|کد مقاله||کد نشریه||سال انتشار||مقاله انگلیسی||ترجمه فارسی||نسخه تمام متن|
|5778995||1413750||2017||5 صفحه PDF||ندارد||دانلود کنید|
This paper addresses the impact of climate change on the water cycle and resource changes in the Eastern Monsoon Region of China (EMRC). It also represents a summary of the achievements made by the National Key Basic Research and Development Program (2010CB428400), where the major research focuses are detection and attribution, extreme floods and droughts, and adaptation of water resources management. Preliminary conclusions can be summarized into four points: 1) Water cycling and water resource changes in the EMRC are rather complicated as the region is impacted by natural changes relating to the strong monsoon influence and also by climate change impacts caused by CO2 emissions due to anthropogenic forcing; 2) the rate of natural variability contributing to the influence on precipitation accounts for about 70%, and the rate from anthropogenic forcing accounts for 30% on average in the EMRC. However, with future scenarios of increasing CO2 emissions, the contribution rate from anthropogenic forcing will increase and water resources management will experience greater issues related to the climate change impact; 3) Extreme floods and droughts in the EMRC will be an increasing trend, based on IPCC-AR5 scenarios; 4) Along with rising temperatures of 1Â Â°C in North China, the agricultural water consumption will increase to about 4% of total water consumption. Therefore, climate change is making a significant impact and will be a risk to the EMRC, which covers almost all of the eight major river basins, such as the Yangtze River, Yellow River, Huaihe River, Haihe River, and Pearl River, and to the South-to-North Water Diversion Project (middle line). To ensure water security, it is urgently necessary to take adaptive countermeasures and reduce the vulnerability of water resources and associated risks.

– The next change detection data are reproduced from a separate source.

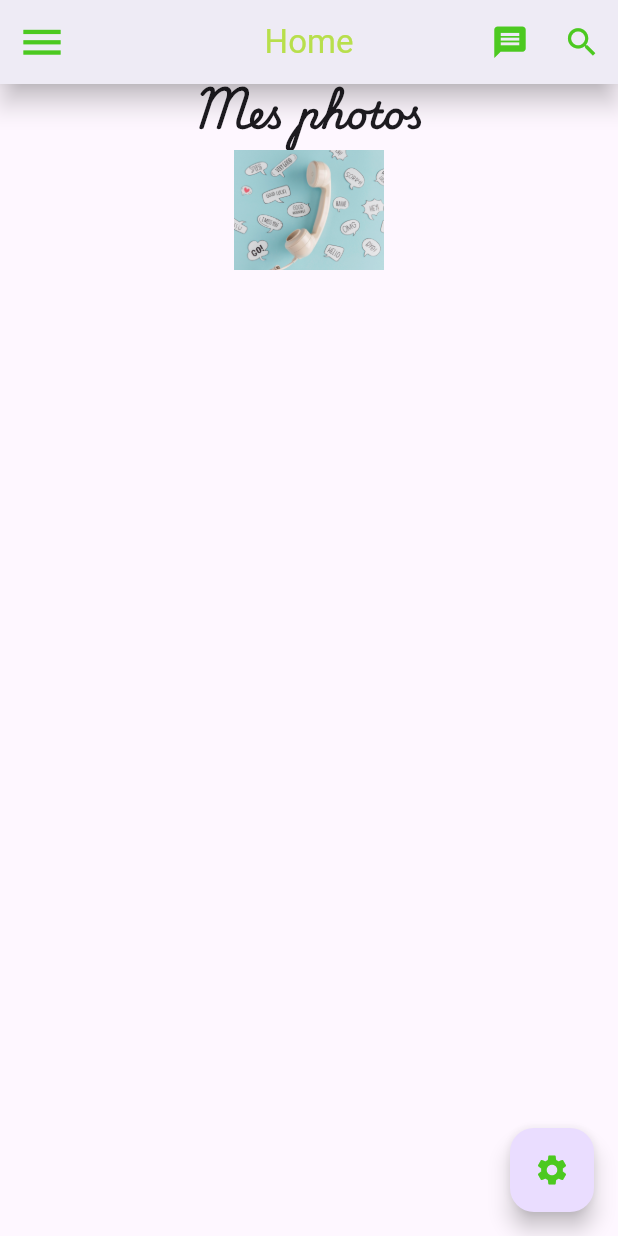
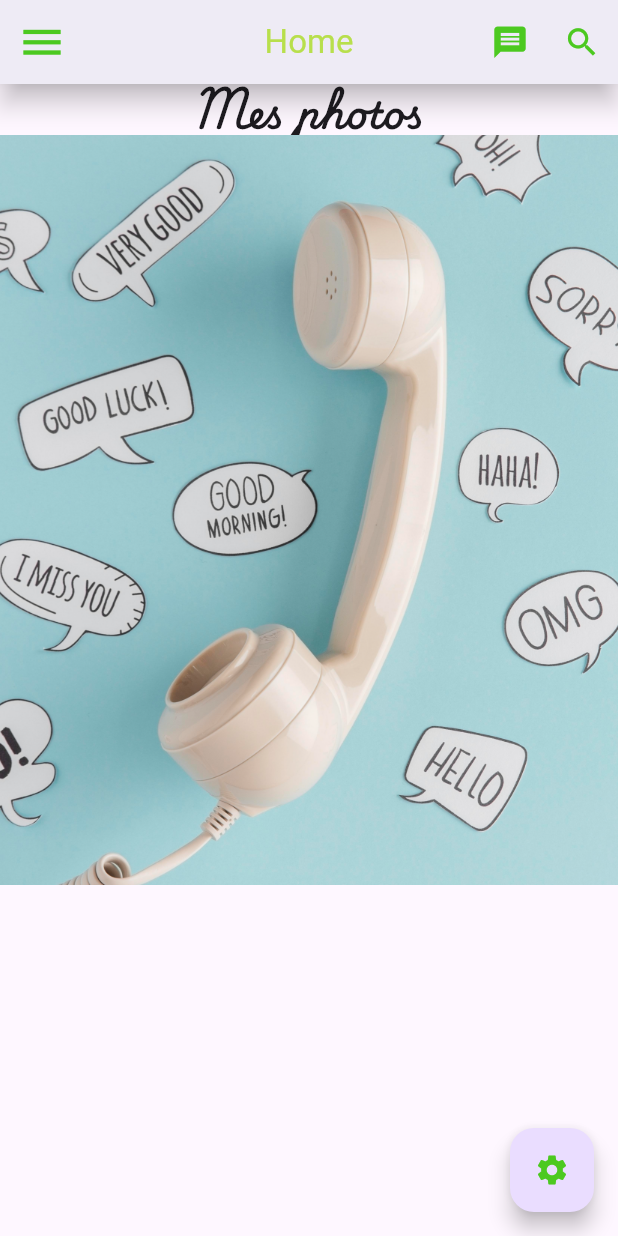
Before and after one commit to sm-hl/simple_project, a Flutter app: the screen it shows after launch, on a phone screen of 412 x 824 dp. Run offline on Flutter 3.47's test engine with Material 3 defaults, Android fonts, the phone set to English and light mode, and no system bars.

Commit message:
Image.asset cover

```diff
--- a/lib/main.dart
+++ b/lib/main.dart
@@ -71,8 +71,7 @@ class simpleProject extends StatelessWidget {
             color: Color.fromARGB(255, 1100, 201, 32),
           ), //go to material icon https://fonts.google.com/icons
         ),
-        body: Center(
-          child: Column(
+        body: Column(
           children: [
             Text(
               'Mes photos',
@@ -84,12 +83,11 @@ class simpleProject extends StatelessWidget {
             ),
             Image.asset(
               "assets/images/contact-us.jpg",
-                height: 100,
-                width: 100,
-                fit: BoxFit.contain,//contain, cover:zoom image to save dimensions
+              height: 500,
+              width: double.infinity,
+              fit: BoxFit.cover,//contain, cover:zoom image to save dimensions
             )
           ],
-          ),
         ));
   }
 }
```
Lines whose indentation alone changed are shown as unchanged.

Journal: Advances in Climate Change Research - Volume 8, Issue 2, June 2017, Pages 63-67open access